Name: Wild chestnut – common horse chestnut
Horse chestnut ( Aesculus hippocastanum); horse chestnut; Bitter chestnut family (Hippocastanaceae); ordinary horse chestnut
An amazingly beautiful tree is the horse chestnut, especially during the flowering season, when the large inflorescences-candles give it an elegant, festive look.
This is a deciduous tree reaching a height of 30 m, with a trunk diameter of up to 1.5 m. The bark of the horse chestnut is light brown, lamellar. The leaves are large, long-petioled, finger-complicated, with 5-7 sessile, obovate leaves with a wedge-shaped base and a pointed tip, the leaves are serrate, bare on top, and covered with soft hairs on the veins below. The flowers are white, large, irregular (zygomorphic), with yellow and then pink or red spots at the base of the petals. At the beginning of flowering, they contain the maximum amount of nectar. It is at this time that they are visited by sweet-toothed bees and butterflies. Horse chestnut blooms in May. The fruit is a capsule covered with thorns, which usually splits into three leaflets, inside there is a large, up to 2-3 cm, seed in a hard leathery dark brown shell. A tree bears fruit from 15-20 years old, lives up to 350 years.
In natural conditions, it grows in the south of the Balkan Peninsula (Greece, Bulgaria) at an altitude of up to 1200 m above sea level. In culture, it is widespread not only in the subtropical, but also in the temperate zone of the Northern Hemisphere, in areas with a humid and warm climate. In Russia, it can grow up to the latitude of St. Petersburg. Wonderful decorative park culture.
All parts of the bitter chestnut contain healing substances, so the plant is widely used in scientific and folk medicine.
For the preparation of medicinal products, the bark of young branches, leaves, flowers and fruits are harvested. The bark is collected in the spring, cut into pieces and dried in the open air immediately after harvesting. Flowers are harvested in May. they are plucked from the inflorescences and dried in the open air on the first day in the sun, and then under cover. Leaves are collected during flowering, without petioles, spread in a thin layer under shelter or in a well-ventilated room. This type of raw material is exported. The fruits are harvested in the period of their full maturity, when they begin to fall. Dry in a warm, ventilated room.
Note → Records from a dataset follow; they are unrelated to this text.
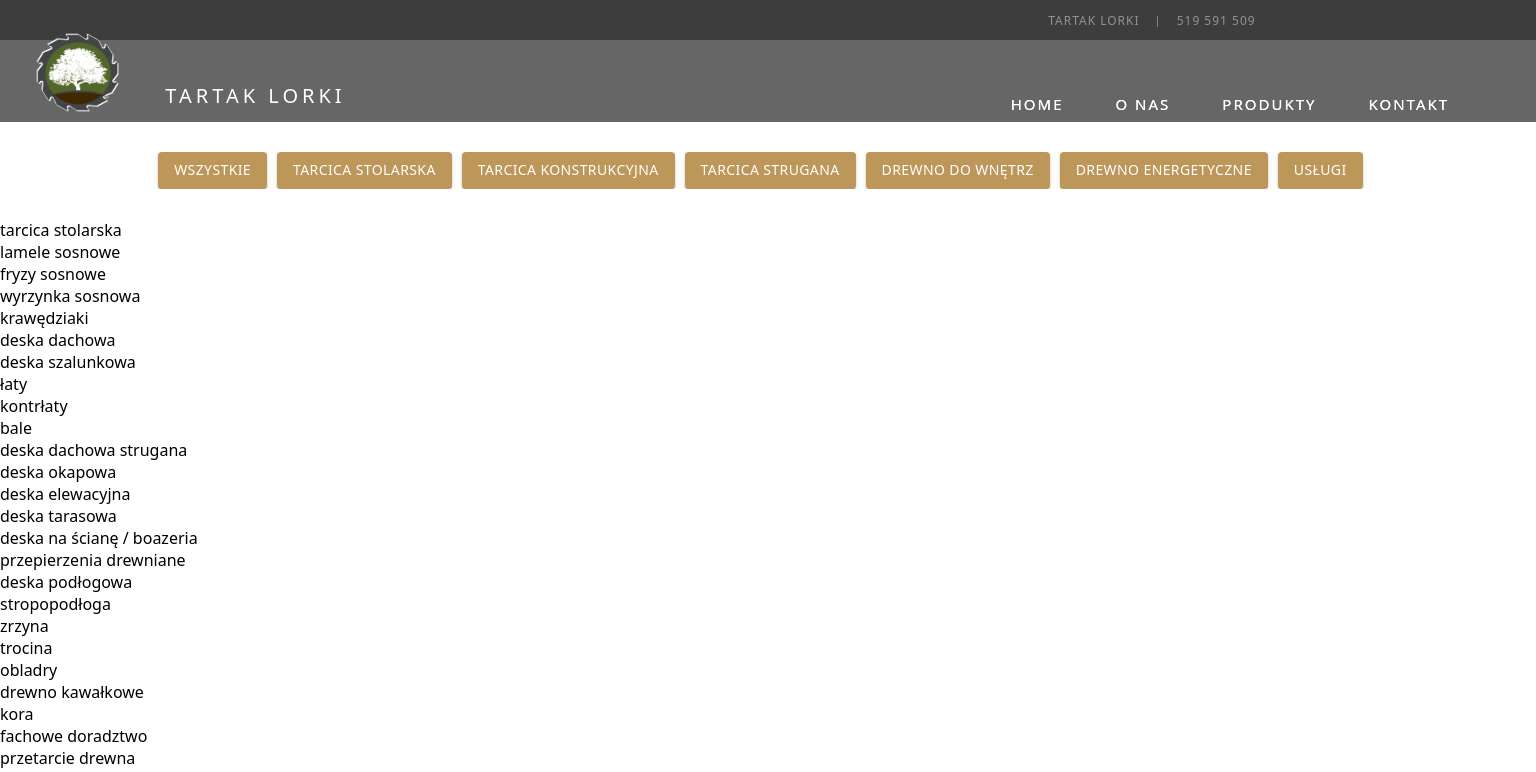
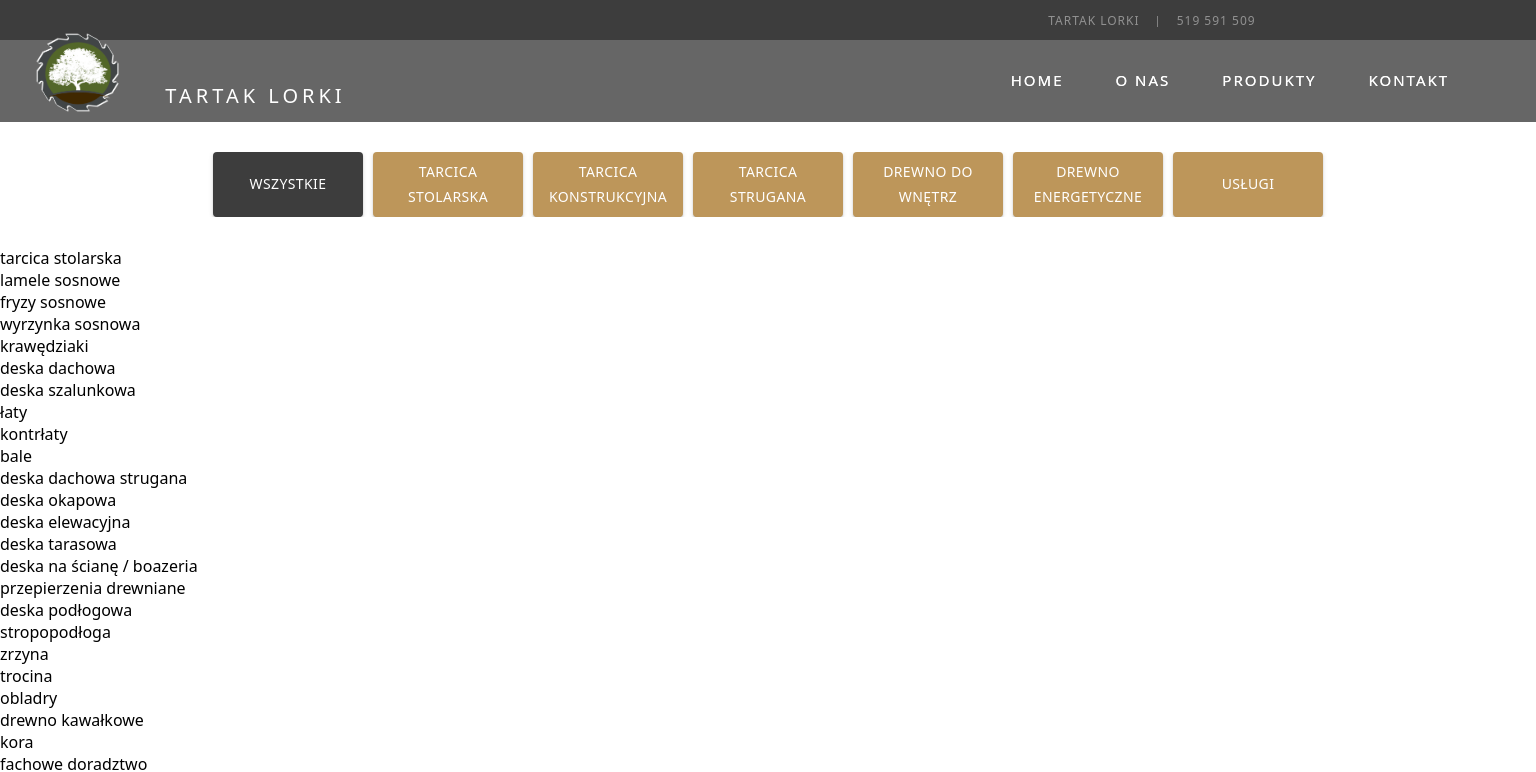
Before and after one commit to gapinska/tartak-react-project, a React (Create React App) app: page /produkty in a window 1536 px wide. Shown: the top 772 px of the page. Built offline with nearby package versions, Linux system fonts and the light colour scheme.

Commit message:
project update offer component

```diff
--- a/src/App.scss
+++ b/src/App.scss
@@ -230,6 +230,10 @@ li a {
 	.text-logo {
 		left: -69.5%;
 	}
+
+	.info-container {
+		top: 10%;
+	}
 }
 
 @media screen and (min-width: 1670px) {
--- a/src/Components/Contact/Contact.scss
+++ b/src/Components/Contact/Contact.scss
@@ -33,3 +33,26 @@
 		font-weight: bold;
 	}
 }
+
+@media screen and (min-width: 1400px) {
+	.contact-main-container {
+		display: flex;
+		justify-content: space-around;
+		flex-flow: row-reverse;
+		align-items: center;
+	}
+
+	.map-container {
+		max-width: 40vw;
+		margin: 100px 0;
+		padding: 0;
+
+		iframe {
+			width: 40vw;
+		}
+	}
+
+	.content-data {
+		margin: 0 79px 0 0;
+	}
+}
--- a/src/Components/Offer/Offer.js
+++ b/src/Components/Offer/Offer.js
@@ -17,12 +17,14 @@ class Offer extends Component {
 	handleClick = (category) => {
 		if (category === 'all') {
 			this.setState({
-				categoryProducts: categoryProductsData
+				categoryProducts: categoryProductsData,
+				category
 			})
 		} else {
 			let newCategoryProductsData = categoryProductsData.filter((product) => product.category === category)
 			this.setState({
-				categoryProducts: newCategoryProductsData
+				categoryProducts: newCategoryProductsData,
+				category
 			})
 		}
 	}
@@ -33,6 +35,7 @@ class Offer extends Component {
 				name={product.name}
 				category={product.category}
 				onClick={this.handleClick.bind(this, product.category)}
+				className={`product-container ${product.category === this.state.category ? 'active' : ''}`}
 			/>
 		))
 		return (
--- a/src/Components/Offer/Offer.scss
+++ b/src/Components/Offer/Offer.scss
@@ -1,12 +1,14 @@
 $itemBtnColor: #bd965a;
 $itemBtnColorHover: (#dbb377);
+$activeBtnBgColor: #3d3d3d;
 
 .products-container {
 	display: flex;
-	margin: 30px 0;
+
+	margin: 30px 0 30px 10px;
+
 	overflow: scroll;
 	box-sizing: border-box;
-	justify-content: center;
 
 	&::-webkit-scrollbar {
 		display: none;
@@ -14,8 +16,13 @@ $itemBtnColorHover: (#dbb377);
 
 	.product-container {
 		cursor: pointer;
-		min-width: 100px;
-		margin: 0px 5px;
+		padding-right: 10px;
+
+		&.active {
+			.item-btn {
+				background-color: $activeBtnBgColor;
+			}
+		}
 	}
 
 	img {
@@ -37,11 +44,26 @@ $itemBtnColorHover: (#dbb377);
 	.item-btn {
 		background-color: $itemBtnColor;
 		color: white;
+		width: 150px;
+		height: 65px;
 	}
 }
 
 .item-btn.MuiButton-contained:hover {
 	background-color: $itemBtnColorHover;
+}
+
+@media screen and (min-width: 1015px) {
+	.products-container {
+		justify-content: center;
+		margin: 30px 0;
+
+		.product-container {
+			min-width: 100px;
+			margin: 0px 5px;
+			padding-right: 0;
+		}
+	}
 }
 
 @media screen and (min-width: 1270px) {
--- a/src/Components/Offer/ProductItem.js
+++ b/src/Components/Offer/ProductItem.js
@@ -1,11 +1,11 @@
 import React from 'react'
 import Button from '@material-ui/core/Button'
 
-const ProductItem = (props) => {
+const ProductItem = ({ className, category, onClick, name }) => {
 	return (
-		<div className="product-container" category={props.category} onClick={props.onClick}>
+		<div className={className} category={category} onClick={onClick}>
 			<Button variant="contained" className="item-btn">
-				{props.name}
+				{name}
 			</Button>
 		</div>
 	)
```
The seeds contain coumarin glycosides, triterpene saponin escin, fatty oil (up to 5-7%), protein substances (up to 10%), starch (up to 50%), tannins (about 1%). The bark contains glycosides, tannins, sugars, ascorbic acid (vitamin C) and other compounds. The leaves contain glycosides, pectin substances and carotenoids. The flowers are rich in flavonoids, tannins, pectin substances and mucilage.
It has been experimentally established that the alcoholic extract of the fruit exhibits anti-inflammatory and anti-edematous properties, reduces blood viscosity, strengthens capillary walls, lowers blood pressure, normalizes the level of cholesterol and lecithin in the blood, and reduces the formation of fatty plaques in the aorta. It is also known that the extract narrows blood vessels and has an analgesic effect. Usually, ready-made pharmacy products escuzan and esflazid are used.
Galenic products of bitter chestnut are widely used in traditional medicine: juice from the flowers is drunk for varicose veins, thrombophlebitis, atherosclerosis and hemorrhoids. Juice from flowers, preserved with alcohol, tincture of flowers or fruits are useful for thrombophlebitis and hemorrhoids; fruit infusion — for diarrhea (diarrhoea), malaria and chronic bronchitis in smokers. A decoction of fruit peel is used for uterine bleeding. Fresh crushed leaves, infusion of bark, infusion of fruits and their peels are also used externally for hemorrhoids, climacteric uterine bleeding, and rheumatoid arthritis.
The fruits are used to obtain technical starch and printing glue. They are also excellent fodder for pigs and deer.
Juice from flowers. 25-30 drops 2 times a day. Juice from flowers, preserved with alcohol in a ratio of 1:2, take 30-40 ml three times a day.
Fresh leaves (external). The leaves are crushed, scalded with boiling water, wrapped in cheesecloth. Used for poultices.
Alcohol extract from fruits (external). Bitter chestnut fruits are poured with 40% alcohol (vodka) in a ratio of 2:1, infused for 15 days. Lubricate the affected areas with varicose dermatitis.